### Work item
Each of the entries should be retyped precisely as it appears.

[[ Material shown open ]]

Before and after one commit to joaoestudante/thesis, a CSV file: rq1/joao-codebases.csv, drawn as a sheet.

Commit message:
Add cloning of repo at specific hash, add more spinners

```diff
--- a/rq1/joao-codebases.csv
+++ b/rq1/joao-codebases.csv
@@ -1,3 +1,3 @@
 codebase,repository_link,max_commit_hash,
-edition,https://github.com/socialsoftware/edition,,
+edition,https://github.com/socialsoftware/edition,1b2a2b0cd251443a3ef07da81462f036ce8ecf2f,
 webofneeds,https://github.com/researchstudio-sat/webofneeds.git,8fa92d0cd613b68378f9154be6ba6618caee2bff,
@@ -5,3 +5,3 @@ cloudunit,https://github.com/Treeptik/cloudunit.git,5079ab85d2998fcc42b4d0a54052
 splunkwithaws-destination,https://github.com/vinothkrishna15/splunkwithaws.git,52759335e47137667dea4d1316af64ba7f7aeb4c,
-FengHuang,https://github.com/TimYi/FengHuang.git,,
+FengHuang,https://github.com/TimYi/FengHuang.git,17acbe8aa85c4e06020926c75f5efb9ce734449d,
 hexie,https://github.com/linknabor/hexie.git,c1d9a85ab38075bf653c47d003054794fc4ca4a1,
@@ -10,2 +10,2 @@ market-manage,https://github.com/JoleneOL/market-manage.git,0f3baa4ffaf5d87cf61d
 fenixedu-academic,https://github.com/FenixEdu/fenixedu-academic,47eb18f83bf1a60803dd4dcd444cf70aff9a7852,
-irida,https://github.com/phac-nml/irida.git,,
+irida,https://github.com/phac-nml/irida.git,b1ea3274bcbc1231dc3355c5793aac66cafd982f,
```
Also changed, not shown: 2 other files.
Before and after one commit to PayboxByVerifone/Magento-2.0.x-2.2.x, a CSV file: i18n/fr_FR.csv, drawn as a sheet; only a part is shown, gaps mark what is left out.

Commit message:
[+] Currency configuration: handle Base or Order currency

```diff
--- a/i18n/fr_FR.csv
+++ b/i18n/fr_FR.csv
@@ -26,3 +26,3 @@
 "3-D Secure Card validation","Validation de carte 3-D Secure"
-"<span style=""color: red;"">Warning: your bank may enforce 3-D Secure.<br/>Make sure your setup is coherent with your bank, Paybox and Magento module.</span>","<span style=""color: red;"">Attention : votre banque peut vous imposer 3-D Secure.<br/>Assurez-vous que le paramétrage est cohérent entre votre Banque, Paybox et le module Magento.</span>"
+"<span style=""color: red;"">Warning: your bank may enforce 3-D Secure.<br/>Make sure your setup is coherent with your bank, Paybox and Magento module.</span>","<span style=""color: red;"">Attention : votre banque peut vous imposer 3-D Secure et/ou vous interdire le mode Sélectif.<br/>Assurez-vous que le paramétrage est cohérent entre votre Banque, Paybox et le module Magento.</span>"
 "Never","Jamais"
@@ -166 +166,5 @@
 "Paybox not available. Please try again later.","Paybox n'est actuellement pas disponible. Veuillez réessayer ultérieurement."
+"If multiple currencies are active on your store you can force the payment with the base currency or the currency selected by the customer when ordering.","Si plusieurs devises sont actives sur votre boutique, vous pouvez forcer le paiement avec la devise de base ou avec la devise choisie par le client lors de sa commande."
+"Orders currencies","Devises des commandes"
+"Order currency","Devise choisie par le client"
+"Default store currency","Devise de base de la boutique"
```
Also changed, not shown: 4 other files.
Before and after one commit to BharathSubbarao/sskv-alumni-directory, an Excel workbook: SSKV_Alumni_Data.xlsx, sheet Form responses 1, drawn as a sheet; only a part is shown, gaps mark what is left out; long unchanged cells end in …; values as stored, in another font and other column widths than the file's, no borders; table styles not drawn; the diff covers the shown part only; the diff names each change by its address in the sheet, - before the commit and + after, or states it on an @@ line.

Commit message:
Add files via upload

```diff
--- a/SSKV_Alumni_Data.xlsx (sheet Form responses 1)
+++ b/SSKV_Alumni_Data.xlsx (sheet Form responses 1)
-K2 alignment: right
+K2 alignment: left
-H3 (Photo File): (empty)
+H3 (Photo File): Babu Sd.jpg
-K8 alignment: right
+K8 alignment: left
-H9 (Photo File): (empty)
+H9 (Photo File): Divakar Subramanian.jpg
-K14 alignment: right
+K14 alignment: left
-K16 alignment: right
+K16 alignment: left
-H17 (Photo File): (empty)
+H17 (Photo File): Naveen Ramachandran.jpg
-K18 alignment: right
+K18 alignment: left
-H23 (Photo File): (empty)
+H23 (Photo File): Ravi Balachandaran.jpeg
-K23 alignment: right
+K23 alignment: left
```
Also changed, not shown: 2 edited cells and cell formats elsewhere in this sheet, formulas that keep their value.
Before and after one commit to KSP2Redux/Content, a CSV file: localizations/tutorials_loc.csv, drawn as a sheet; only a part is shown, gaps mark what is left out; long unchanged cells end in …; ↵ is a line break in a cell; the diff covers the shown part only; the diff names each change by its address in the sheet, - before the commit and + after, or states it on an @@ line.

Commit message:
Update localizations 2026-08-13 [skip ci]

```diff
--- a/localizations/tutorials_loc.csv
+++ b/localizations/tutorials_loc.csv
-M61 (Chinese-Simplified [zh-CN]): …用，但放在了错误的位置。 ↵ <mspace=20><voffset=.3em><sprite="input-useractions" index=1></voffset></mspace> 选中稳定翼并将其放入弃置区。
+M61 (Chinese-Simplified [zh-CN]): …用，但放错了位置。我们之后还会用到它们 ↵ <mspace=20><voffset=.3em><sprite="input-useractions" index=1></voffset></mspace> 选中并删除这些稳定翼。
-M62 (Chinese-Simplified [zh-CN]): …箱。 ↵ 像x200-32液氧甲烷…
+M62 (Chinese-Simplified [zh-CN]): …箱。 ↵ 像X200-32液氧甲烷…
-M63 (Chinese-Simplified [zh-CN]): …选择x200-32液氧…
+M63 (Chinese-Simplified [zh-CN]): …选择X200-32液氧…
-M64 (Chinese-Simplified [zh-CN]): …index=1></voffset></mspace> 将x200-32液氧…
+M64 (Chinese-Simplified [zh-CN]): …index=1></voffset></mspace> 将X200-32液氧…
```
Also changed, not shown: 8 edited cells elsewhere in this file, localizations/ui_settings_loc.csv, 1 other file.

[[ Material shown closed ]]

### Finished exercise
Before and after one commit to joaoestudante/thesis, a CSV file: rq1/joao-codebases.csv, drawn as a sheet.

Commit message:
Add cloning of repo at specific hash, add more spinners

```diff
--- a/rq1/joao-codebases.csv
+++ b/rq1/joao-codebases.csv
@@ -1,3 +1,3 @@
 codebase,repository_link,max_commit_hash,
-edition,https://github.com/socialsoftware/edition,,
+edition,https://github.com/socialsoftware/edition,1b2a2b0cd251443a3ef07da81462f036ce8ecf2f,
 webofneeds,https://github.com/researchstudio-sat/webofneeds.git,8fa92d0cd613b68378f9154be6ba6618caee2bff,
@@ -5,3 +5,3 @@ cloudunit,https://github.com/Treeptik/cloudunit.git,5079ab85d2998fcc42b4d0a54052
 splunkwithaws-destination,https://github.com/vinothkrishna15/splunkwithaws.git,52759335e47137667dea4d1316af64ba7f7aeb4c,
-FengHuang,https://github.com/TimYi/FengHuang.git,,
+FengHuang,https://github.com/TimYi/FengHuang.git,17acbe8aa85c4e06020926c75f5efb9ce734449d,
 hexie,https://github.com/linknabor/hexie.git,c1d9a85ab38075bf653c47d003054794fc4ca4a1,
@@ -10,2 +10,2 @@ market-manage,https://github.com/JoleneOL/market-manage.git,0f3baa4ffaf5d87cf61d
 fenixedu-academic,https://github.com/FenixEdu/fenixedu-academic,47eb18f83bf1a60803dd4dcd444cf70aff9a7852,
-irida,https://github.com/phac-nml/irida.git,,
+irida,https://github.com/phac-nml/irida.git,b1ea3274bcbc1231dc3355c5793aac66cafd982f,
```
Also changed, not shown: 2 other files.
Before and after one commit to PayboxByVerifone/Magento-2.0.x-2.2.x, a CSV file: i18n/fr_FR.csv, drawn as a sheet; only a part is shown, gaps mark what is left out.

Commit message:
[+] Currency configuration: handle Base or Order currency

```diff
--- a/i18n/fr_FR.csv
+++ b/i18n/fr_FR.csv
@@ -26,3 +26,3 @@
 "3-D Secure Card validation","Validation de carte 3-D Secure"
-"<span style=""color: red;"">Warning: your bank may enforce 3-D Secure.<br/>Make sure your setup is coherent with your bank, Paybox and Magento module.</span>","<span style=""color: red;"">Attention : votre banque peut vous imposer 3-D Secure.<br/>Assurez-vous que le paramétrage est cohérent entre votre Banque, Paybox et le module Magento.</span>"
+"<span style=""color: red;"">Warning: your bank may enforce 3-D Secure.<br/>Make sure your setup is coherent with your bank, Paybox and Magento module.</span>","<span style=""color: red;"">Attention : votre banque peut vous imposer 3-D Secure et/ou vous interdire le mode Sélectif.<br/>Assurez-vous que le paramétrage est cohérent entre votre Banque, Paybox et le module Magento.</span>"
 "Never","Jamais"
@@ -166 +166,5 @@
 "Paybox not available. Please try again later.","Paybox n'est actuellement pas disponible. Veuillez réessayer ultérieurement."
+"If multiple currencies are active on your store you can force the payment with the base currency or the currency selected by the customer when ordering.","Si plusieurs devises sont actives sur votre boutique, vous pouvez forcer le paiement avec la devise de base ou avec la devise choisie par le client lors de sa commande."
+"Orders currencies","Devises des commandes"
+"Order currency","Devise choisie par le client"
+"Default store currency","Devise de base de la boutique"
```
Also changed, not shown: 4 other files.
Before and after one commit to BharathSubbarao/sskv-alumni-directory, an Excel workbook: SSKV_Alumni_Data.xlsx, sheet Form responses 1, drawn as a sheet; only a part is shown, gaps mark what is left out; long unchanged cells end in …; values as stored, in another font and other column widths than the file's, no borders; table styles not drawn; the diff covers the shown part only; the diff names each change by its address in the sheet, - before the commit and + after, or states it on an @@ line.

Commit message:
Add files via upload

```diff
--- a/SSKV_Alumni_Data.xlsx (sheet Form responses 1)
+++ b/SSKV_Alumni_Data.xlsx (sheet Form responses 1)
-K2 alignment: right
+K2 alignment: left
-H3 (Photo File): (empty)
+H3 (Photo File): Babu Sd.jpg
-K8 alignment: right
+K8 alignment: left
-H9 (Photo File): (empty)
+H9 (Photo File): Divakar Subramanian.jpg
-K14 alignment: right
+K14 alignment: left
-K16 alignment: right
+K16 alignment: left
-H17 (Photo File): (empty)
+H17 (Photo File): Naveen Ramachandran.jpg
-K18 alignment: right
+K18 alignment: left
-H23 (Photo File): (empty)
+H23 (Photo File): Ravi Balachandaran.jpeg
-K23 alignment: right
+K23 alignment: left
```
Also changed, not shown: 2 edited cells and cell formats elsewhere in this sheet, formulas that keep their value.
Before and after one commit to KSP2Redux/Content, a CSV file: localizations/tutorials_loc.csv, drawn as a sheet; only a part is shown, gaps mark what is left out; long unchanged cells end in …; ↵ is a line break in a cell; the diff covers the shown part only; the diff names each change by its address in the sheet, - before the commit and + after, or states it on an @@ line.

Commit message:
Update localizations 2026-08-13 [skip ci]

```diff
--- a/localizations/tutorials_loc.csv
+++ b/localizations/tutorials_loc.csv
-M61 (Chinese-Simplified [zh-CN]): …用，但放在了错误的位置。 ↵ <mspace=20><voffset=.3em><sprite="input-useractions" index=1></voffset></mspace> 选中稳定翼并将其放入弃置区。
+M61 (Chinese-Simplified [zh-CN]): …用，但放错了位置。我们之后还会用到它们 ↵ <mspace=20><voffset=.3em><sprite="input-useractions" index=1></voffset></mspace> 选中并删除这些稳定翼。
-M62 (Chinese-Simplified [zh-CN]): …箱。 ↵ 像x200-32液氧甲烷…
+M62 (Chinese-Simplified [zh-CN]): …箱。 ↵ 像X200-32液氧甲烷…
-M63 (Chinese-Simplified [zh-CN]): …选择x200-32液氧…
+M63 (Chinese-Simplified [zh-CN]): …选择X200-32液氧…
-M64 (Chinese-Simplified [zh-CN]): …index=1></voffset></mspace> 将x200-32液氧…
+M64 (Chinese-Simplified [zh-CN]): …index=1></voffset></mspace> 将X200-32液氧…
```
Also changed, not shown: 8 edited cells elsewhere in this file, localizations/ui_settings_loc.csv, 1 other file.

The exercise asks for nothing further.